Abnormal End (ABEND) Definition
An Abnormal End (ABEND) refers to an unplanned end or cessation of a software program. When a software application or programmes stops function abruptly, an abnormal end has occurred. ABEND is an acronym formed from the combination of abnormal (AB) and end (END). When a computer program or software crashes unexpectedly, ABEND has occurred.
Many factors can cause the occurrence of an abnormal termination of a computer programme or software task. Errors in the system or software application, accessing a webpage that is virus inflicted, unauthorized attempts to access pages, and many other reasons can cause ABEND.
A Little More on What is Abnormal End (ABEND)
An ABEND describes a situation in which a computer program or software application closes or ends without any prior notification to the user. It is an unexpected stop which can also be called a crash. There is an assumption the ABEND is derived from combining AB in abnormal and END to describe an abnormal end of an application.
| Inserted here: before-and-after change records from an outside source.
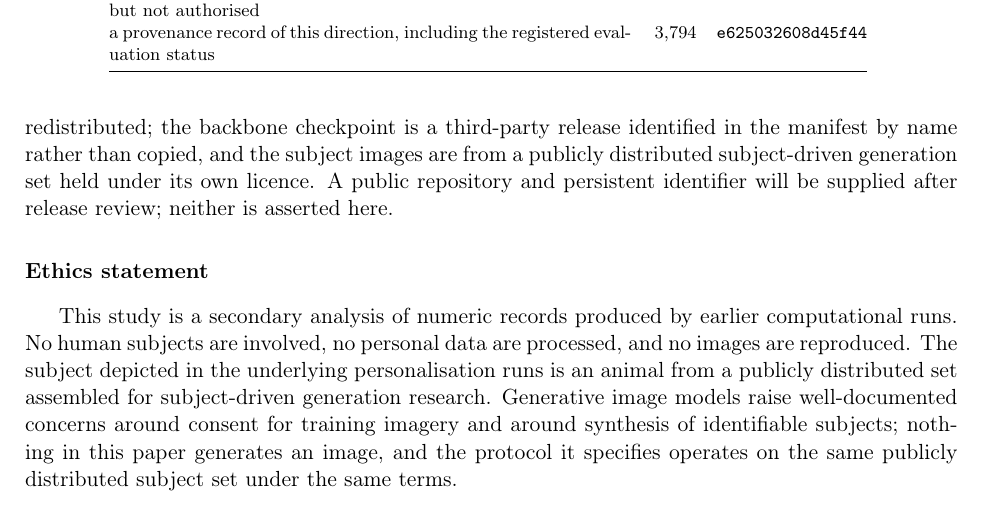
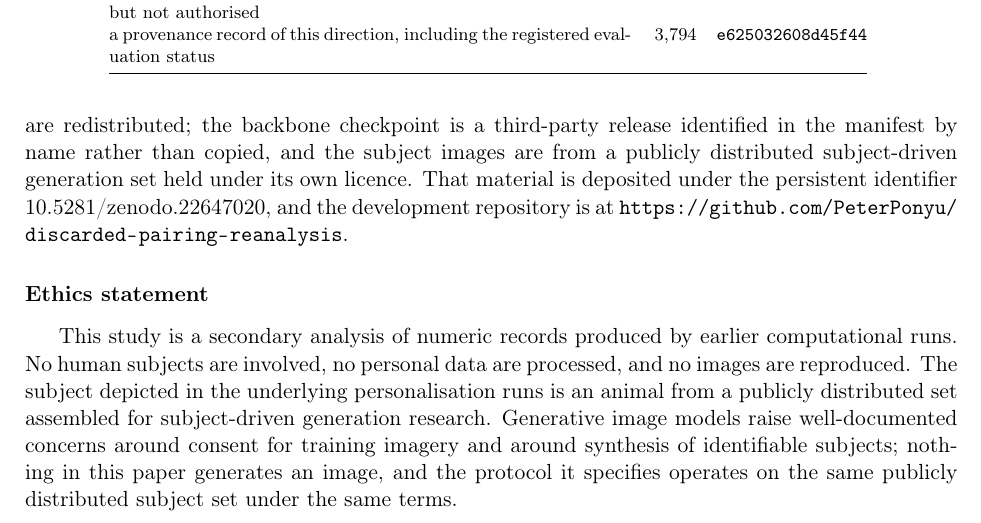
Before and after one commit to PeterPonyu/discarded-pairing-reanalysis, a LaTeX paper (paper/tex/main_elsarticle.tex, which reads paper/tex/body.tex, paper/tex/generated_availability.tex): part of page 20 of 21, cut so that both start at the same text. Compiled offline with pdfLaTeX.

Commit message:
Record the deposited archive in the availability paragraph
The persistent identifier now exists, so the archive quotes it rather than
saying one will be issued later.

```diff
--- a/paper/tex/body.tex
+++ b/paper/tex/body.tex
@@ -589,8 +589,8 @@ the build fails rather than silently reporting stale numbers. No generated
 image and no adapter weights are redistributed; the backbone checkpoint is a
 third-party release identified in the manifest by name rather than copied, and
 the subject images are from a publicly distributed subject-driven generation
-set held under its own licence. A public repository and persistent identifier
-will be supplied after release review; neither is asserted here.
+set held under its own licence.
+\input{generated_availability}
 
 \section*{Ethics statement}
 
--- a/paper/tex/generated_availability.tex
+++ b/paper/tex/generated_availability.tex
@@ -1,5 +1,5 @@
 %% Generated by scripts/release_targets.py from the release ledger.
 %% Do not edit: an identifier typed here would not be checked against
 %% anything, which is exactly the failure the ledger exists to prevent.
-%% Ledger state: github=CREATED, zenodo=NOT_DEPOSITED
-That material is available at \url{https://github.com/PeterPonyu/discarded-pairing-reanalysis}. It has not been deposited in a public archive, so no persistent identifier has been issued for it; one will be recorded here when an archive exists and not before.
+%% Ledger state: github=CREATED, zenodo=DEPOSITED
+That material is deposited under the persistent identifier \href{https://doi.org/10.5281/zenodo.22647020}{10.5281/zenodo.22647020}, and the development repository is at \url{https://github.com/PeterPonyu/discarded-pairing-reanalysis}.
```
Also changed, not shown: ENVIRONMENT.md (+1 -1 lines), README.md, 1 other file.
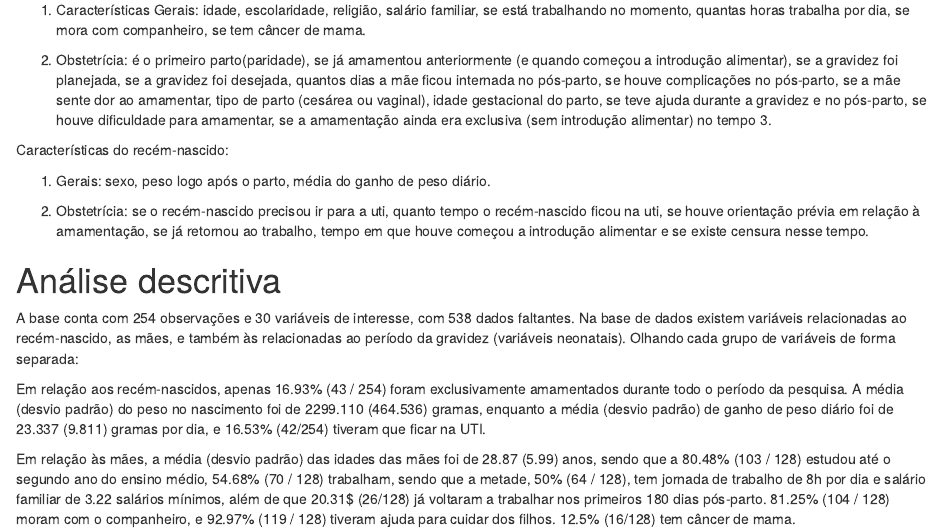
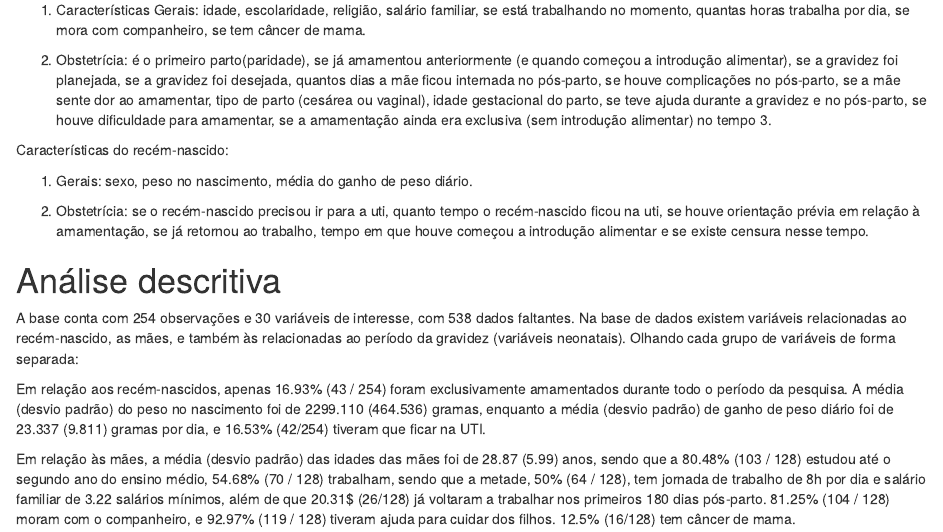
Before and after one commit to joaogtrm/ic_amament, an R Markdown document (ic_1_script.Rmd): the page in a window 1100 px wide, from 440 px down. Rendered offline with R 4.5, knitr and Pandoc, with nearby package versions; column names are cleaned by a stand-in for the janitor package.

Commit message:
alteração apenas no texto

```diff
--- a/ic_1_script.Rmd
+++ b/ic_1_script.Rmd
@@ -61,7 +61,7 @@ Características da mãe:
 
 Características do recém-nascido:
 
-  1) Gerais: sexo, peso logo após o parto, média do ganho de peso diário.
+  1) Gerais: sexo, peso no nascimento, média do ganho de peso diário.
 
   2) Obstetrícia: se o recém-nascido precisou ir para a uti, quanto tempo o recém-nascido ficou na uti, se houve orientação prévia em relação à amamentação, se já retornou ao trabalho, tempo em que houve começou a introdução alimentar e se existe censura nesse tempo.
 
```
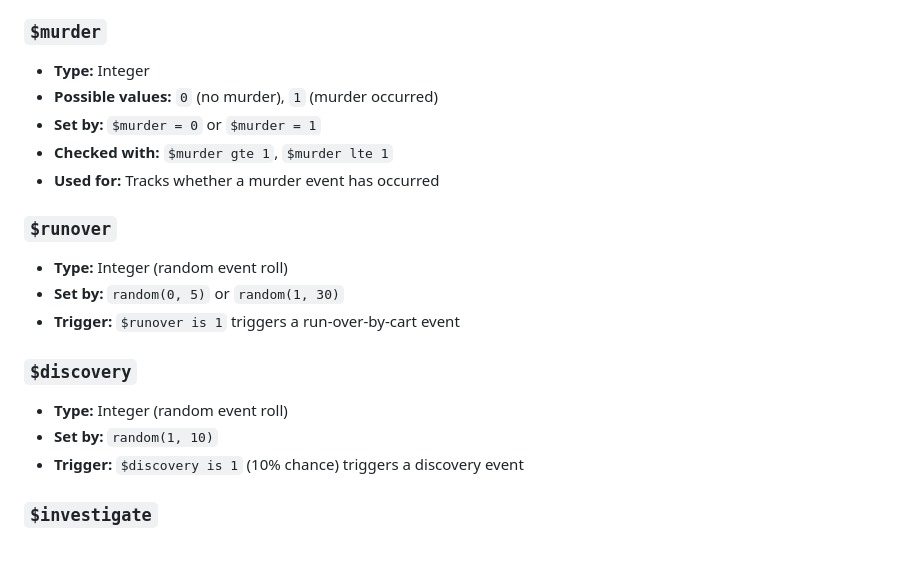
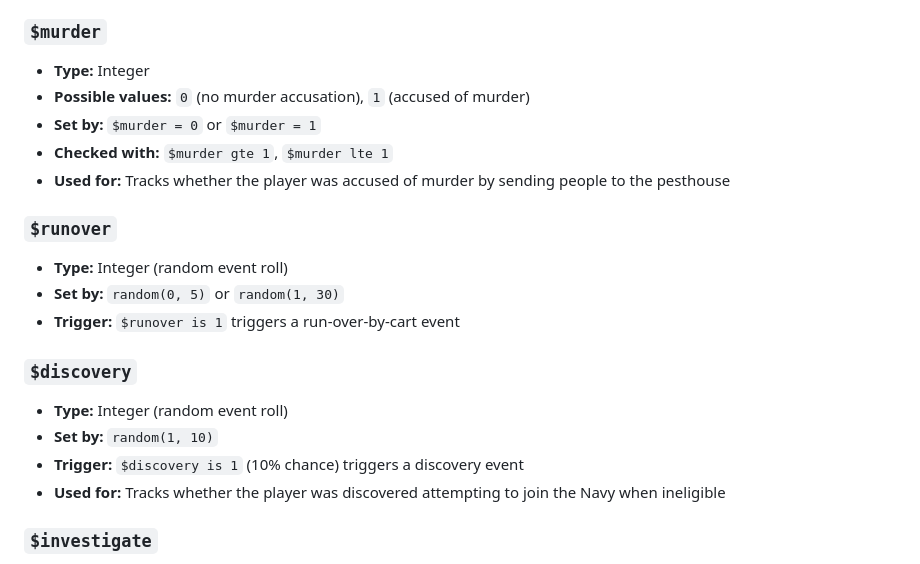
Before and after one commit to jmotis/agentic-experiment, a Markdown page: variables.md, the part around the change. Rendered like a GitHub page.

Commit message:
Update variables.md: clarify $murder and $discovery usage
- $murder: tracks if the player was accused of murder by sending people to the pesthouse
- $discovery: tracks if the player was discovered attempting to join the Navy when ineligible

https://claude.ai/code/session_01LvhWzQTJFMbZ3EvJ2VHYfd

```diff
--- a/variables.md
+++ b/variables.md
@@ -535,10 +535,10 @@ This document lists all global (story) variables used in **Gaming the Great Plag
 
 ### `$murder`
 - **Type:** Integer
-- **Possible values:** `0` (no murder), `1` (murder occurred)
+- **Possible values:** `0` (no murder accusation), `1` (accused of murder)
 - **Set by:** `$murder = 0` or `$murder = 1`
 - **Checked with:** `$murder gte 1`, `$murder lte 1`
-- **Used for:** Tracks whether a murder event has occurred
+- **Used for:** Tracks whether the player was accused of murder by sending people to the pesthouse
 
 ### `$runover`
 - **Type:** Integer (random event roll)
@@ -549,6 +549,7 @@ This document lists all global (story) variables used in **Gaming the Great Plag
 - **Type:** Integer (random event roll)
 - **Set by:** `random(1, 10)`
 - **Trigger:** `$discovery is 1` (10% chance) triggers a discovery event
+- **Used for:** Tracks whether the player was discovered attempting to join the Navy when ineligible
 
 ### `$investigate`
 - **Type:** Integer
```
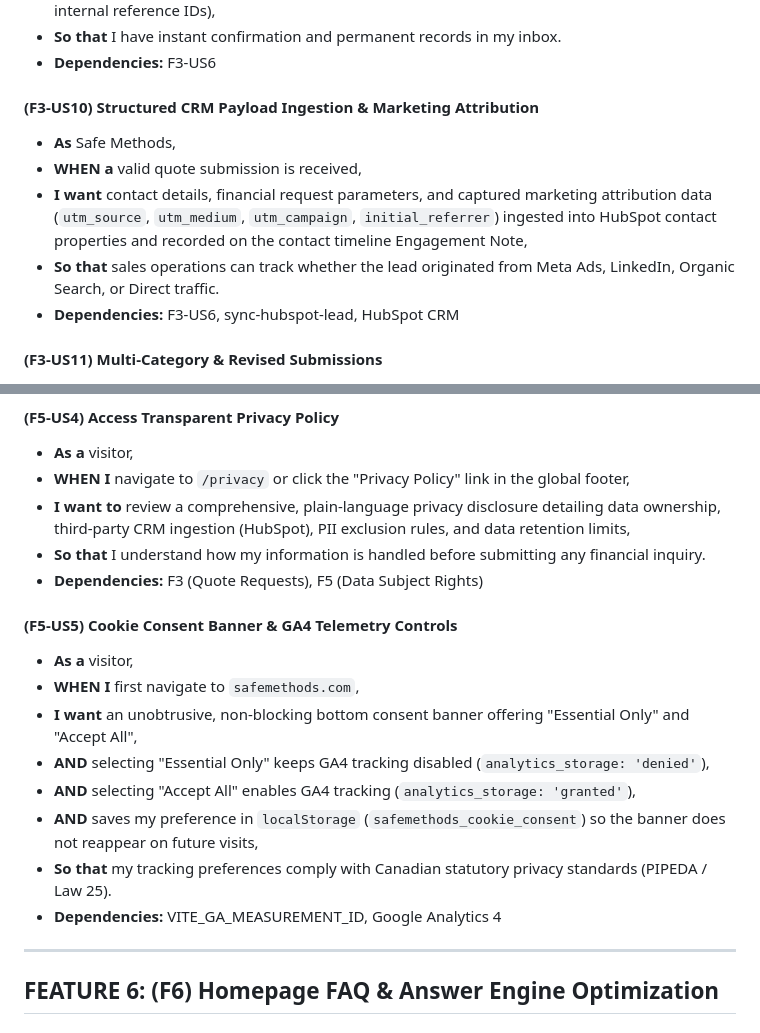
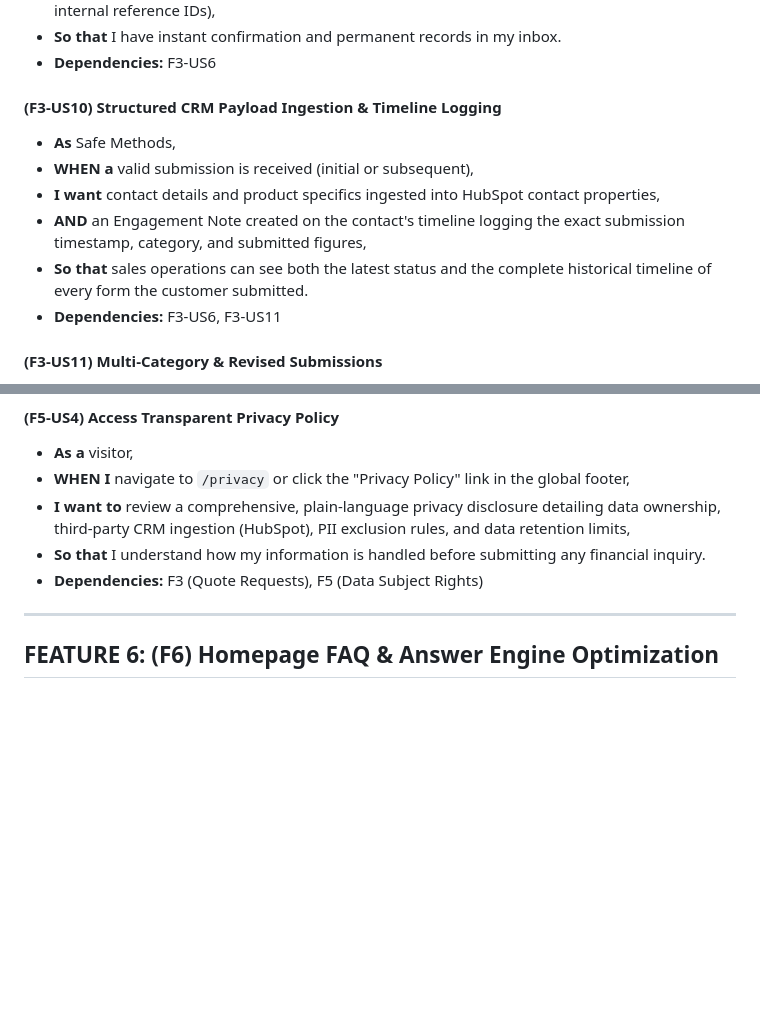
Before and after one commit to itismekittu-ops/Safe_Methods, a Markdown page: specs/01-prd.md, 2 parts joined by grey strips. GitHub-like rendering; blank space fills up the shorter version.

```diff
--- a/specs/01-prd.md
+++ b/specs/01-prd.md
@@ -297,13 +297,13 @@ Allows visitors to submit a single contact form to request official quotes from
 * **So that** I have instant confirmation and permanent records in my inbox.
 * **Dependencies:** F3-US6
 
-#### (F3-US10) Structured CRM Payload Ingestion & Marketing Attribution
-
+#### (F3-US10) Structured CRM Payload Ingestion & Timeline Logging
 * **As** Safe Methods,
-* **WHEN a** valid quote submission is received,
-* **I want** contact details, financial request parameters, and captured marketing attribution data (`utm_source`, `utm_medium`, `utm_campaign`, `initial_referrer`) ingested into HubSpot contact properties and recorded on the contact timeline Engagement Note,
-* **So that** sales operations can track whether the lead originated from Meta Ads, LinkedIn, Organic Search, or Direct traffic.
-* **Dependencies:** F3-US6, sync-hubspot-lead, HubSpot CRM
+* **WHEN a** valid submission is received (initial or subsequent),
+* **I want** contact details and product specifics ingested into HubSpot contact properties,
+* **AND** an Engagement Note created on the contact's timeline logging the exact submission timestamp, category, and submitted figures,
+* **So that** sales operations can see both the latest status and the complete historical timeline of every form the customer submitted.
+* **Dependencies:** F3-US6, F3-US11
 
 #### (F3-US11) Multi-Category & Revised Submissions
 * **As a** visitor,
@@ -535,17 +535,6 @@ Provides users with direct control to view, export, or permanently delete person
 * **So that** I understand how my information is handled before submitting any financial inquiry.
 * **Dependencies:** F3 (Quote Requests), F5 (Data Subject Rights)
 
-#### (F5-US5) Cookie Consent Banner & GA4 Telemetry Controls
-
-* **As a** visitor,
-* **WHEN I** first navigate to `safemethods.com`,
-* **I want** an unobtrusive, non-blocking bottom consent banner offering "Essential Only" and "Accept All",
-* **AND** selecting "Essential Only" keeps GA4 tracking disabled (`analytics_storage: 'denied'`),
-* **AND** selecting "Accept All" enables GA4 tracking (`analytics_storage: 'granted'`),
-* **AND** saves my preference in `localStorage` (`safemethods_cookie_consent`) so the banner does not reappear on future visits,
-* **So that** my tracking preferences comply with Canadian statutory privacy standards (PIPEDA / Law 25).
-* **Dependencies:** VITE_GA_MEASUREMENT_ID, Google Analytics 4
-
 ---
 
 ## FEATURE 6: (F6) Homepage FAQ & Answer Engine Optimization
```
Also changed, not shown: specs/02-architecture.md (+1 -1 lines).
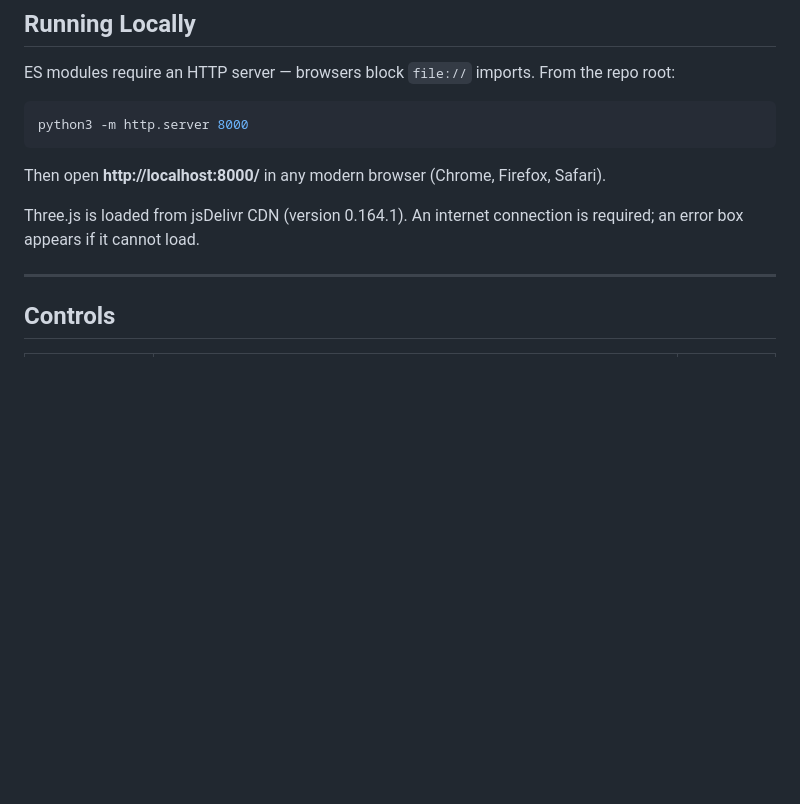
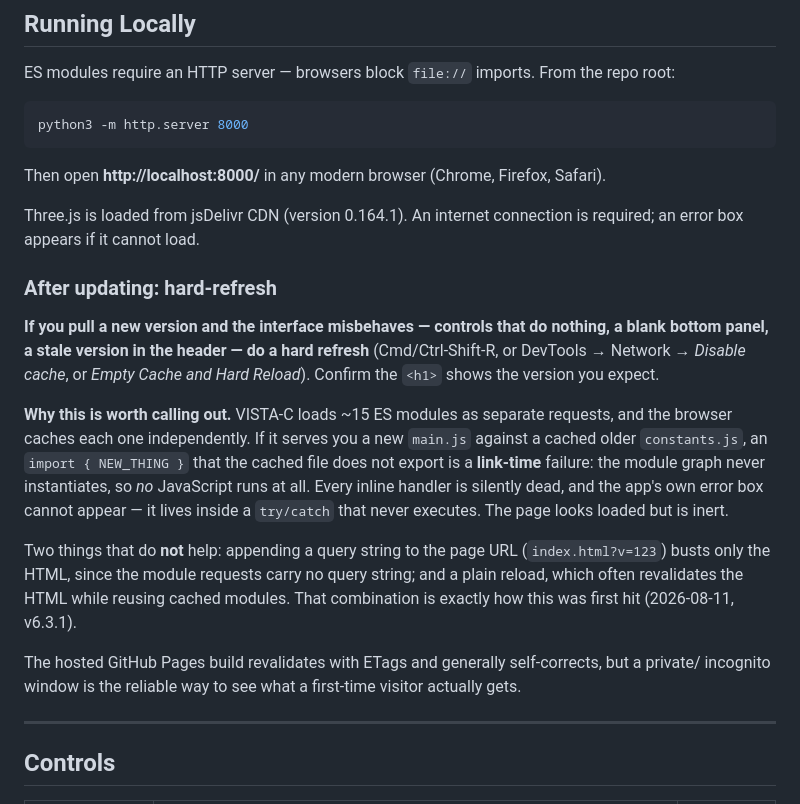
Before and after one commit to sepraca/VISTA-C, a Markdown page: README.md, the part around the change. GitHub-like rendering; blank space fills up the shorter version.

Commit message:
README: document hard-refresh after updating, and why stale ES modules fail silently
VISTA-C loads ~15 modules as independent requests, each cached separately. A new
main.js against a cached older constants.js makes an import of a not-yet-exported
name a LINK-time failure: the module graph never instantiates, no JavaScript runs,
every inline handler is dead, and the app's error box cannot appear because it
lives in a try/catch that never executes. The page looks loaded but is inert.

Also records the two things that do not help: index.html?v=N busts only the HTML
(module requests carry no query string), and a plain reload often revalidates the
HTML while reusing cached modules. That combination is how this was hit on
2026-08-11 during the v6.3.1 browser check.

```diff
--- a/README.md
+++ b/README.md
@@ -429,6 +429,28 @@ Then open **http://localhost:8000/** in any modern browser (Chrome, Firefox, Saf
 
 Three.js is loaded from jsDelivr CDN (version 0.164.1). An internet connection is required; an error box appears if it cannot load.
 
+### After updating: hard-refresh
+
+**If you pull a new version and the interface misbehaves — controls that do nothing, a blank
+bottom panel, a stale version in the header — do a hard refresh** (Cmd/Ctrl-Shift-R, or
+DevTools → Network → *Disable cache*, or *Empty Cache and Hard Reload*). Confirm the `<h1>`
+shows the version you expect.
+
+**Why this is worth calling out.** VISTA-C loads ~15 ES modules as separate requests, and the
+browser caches each one independently. If it serves you a new `main.js` against a cached older
+`constants.js`, an `import { NEW_THING }` that the cached file does not export is a **link-time**
+failure: the module graph never instantiates, so *no* JavaScript runs at all. Every inline
+handler is silently dead, and the app's own error box cannot appear — it lives inside a
+`try/catch` that never executes. The page looks loaded but is inert.
+
+Two things that do **not** help: appending a query string to the page URL
+(`index.html?v=123`) busts only the HTML, since the module requests carry no query string; and
+a plain reload, which often revalidates the HTML while reusing cached modules. That combination
+is exactly how this was first hit (2026-08-11, v6.3.1).
+
+The hosted GitHub Pages build revalidates with ETags and generally self-corrects, but a private/
+incognito window is the reliable way to see what a first-time visitor actually gets.
+
 ---
 
 ## Controls
```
However, ABEND is claimed to have originated from the German word ‘abend’ which means ‘evening.’
The failure of a computer system or software application to recognize or respond to certain tasks and instructions given to it can cause an ABEND. Another scenario that can lead to the occurrence of ABEND is the attempt of a program to access a memory space beyond its limit.
ABEND is more common with old computer and software systems. In the modern era, operating systems are built to prevent abrupt closure and unexpected crash of software applications. These operating systems are also designed to prevent and resistant bugs that do cause ABEND of applications.
Reference for “ABEND”
Academic Research on ABEND
Technique for assessing external design of software, Pearsall, R. J. (1982). IBM Systems Journal, 21(2), 211-219. This paper states that the final version of a scenario gives an accurate view of a program through the eyes of a user. This scenario also presents management with a useful aspect of the system. It is the first vehicle to give flow to the program externals and allows the examination of these externals as they are used in a user environment.
Opening up the black box: a multi-method investigation of expert-novice differences for a software diagnosis task with implications for DSS research and design, Glass, R. (1991). (Doctoral dissertation, Concordia University). Since the research concerning the efficiency of DSS has provided inconclusive results, this paper presents a thesis aimed at eliciting the underlying decision processes of experts and novices for the performance of software diagnosis tasks. It attempts to understand better how people solve problems and make decisions and to apply this understanding to the research and design of decision support systems that are computer aided.
A collection of test multiextremal optimal control problems, Gornov, A. Y., Zarodnyuk, T. S., Madzhara, T. I., Daneeva, A. V., & Veyalko, I. A. (2013). In Optimization, Simulation, and Control (pp. 257-274). Springer, New York, NY. This article presents a collection of test optimal control problems which have been applied in testing the efficiency of algorithms for many years. In creating problems of this set, the article uses methods of comparative testing, statistical testing, and stress testing. All these tests are designed in the same format, and the presented implemented collection has around 100 test cases.
AN INVESTIGATION OF EXPERT AND NOVICE PROBLEM SOLVING STRATEGIES FOR KNOWLEDGE INTENSIVE TASKS., Glass, R. S. (2008). Journal of International Business Strategy, 8(1). This is a study carried out to examine the potential qualitative differences between expert and novice teachers in their think-aloud protocols that are related to solving classroom discipline problems. The results indicate that in the absence of directive instructions, the expert teachers formed more elaborate heuristic statements, but under directive instructions, their statements about mental processes were the same to novices.
ERSYS-SPP access method subsystem design specification, Weise, R. C. (1980). This paper discusses the STARAN special purpose processor (SPP) which is a machine that allows for a similar operation to be performed on over 500 different data elements at the same time. In the ERSYS system, the processor is to be attached to a 4341 plug compatible machine (PCM) to do existing algorithms and then later perform algorithms that will be specified.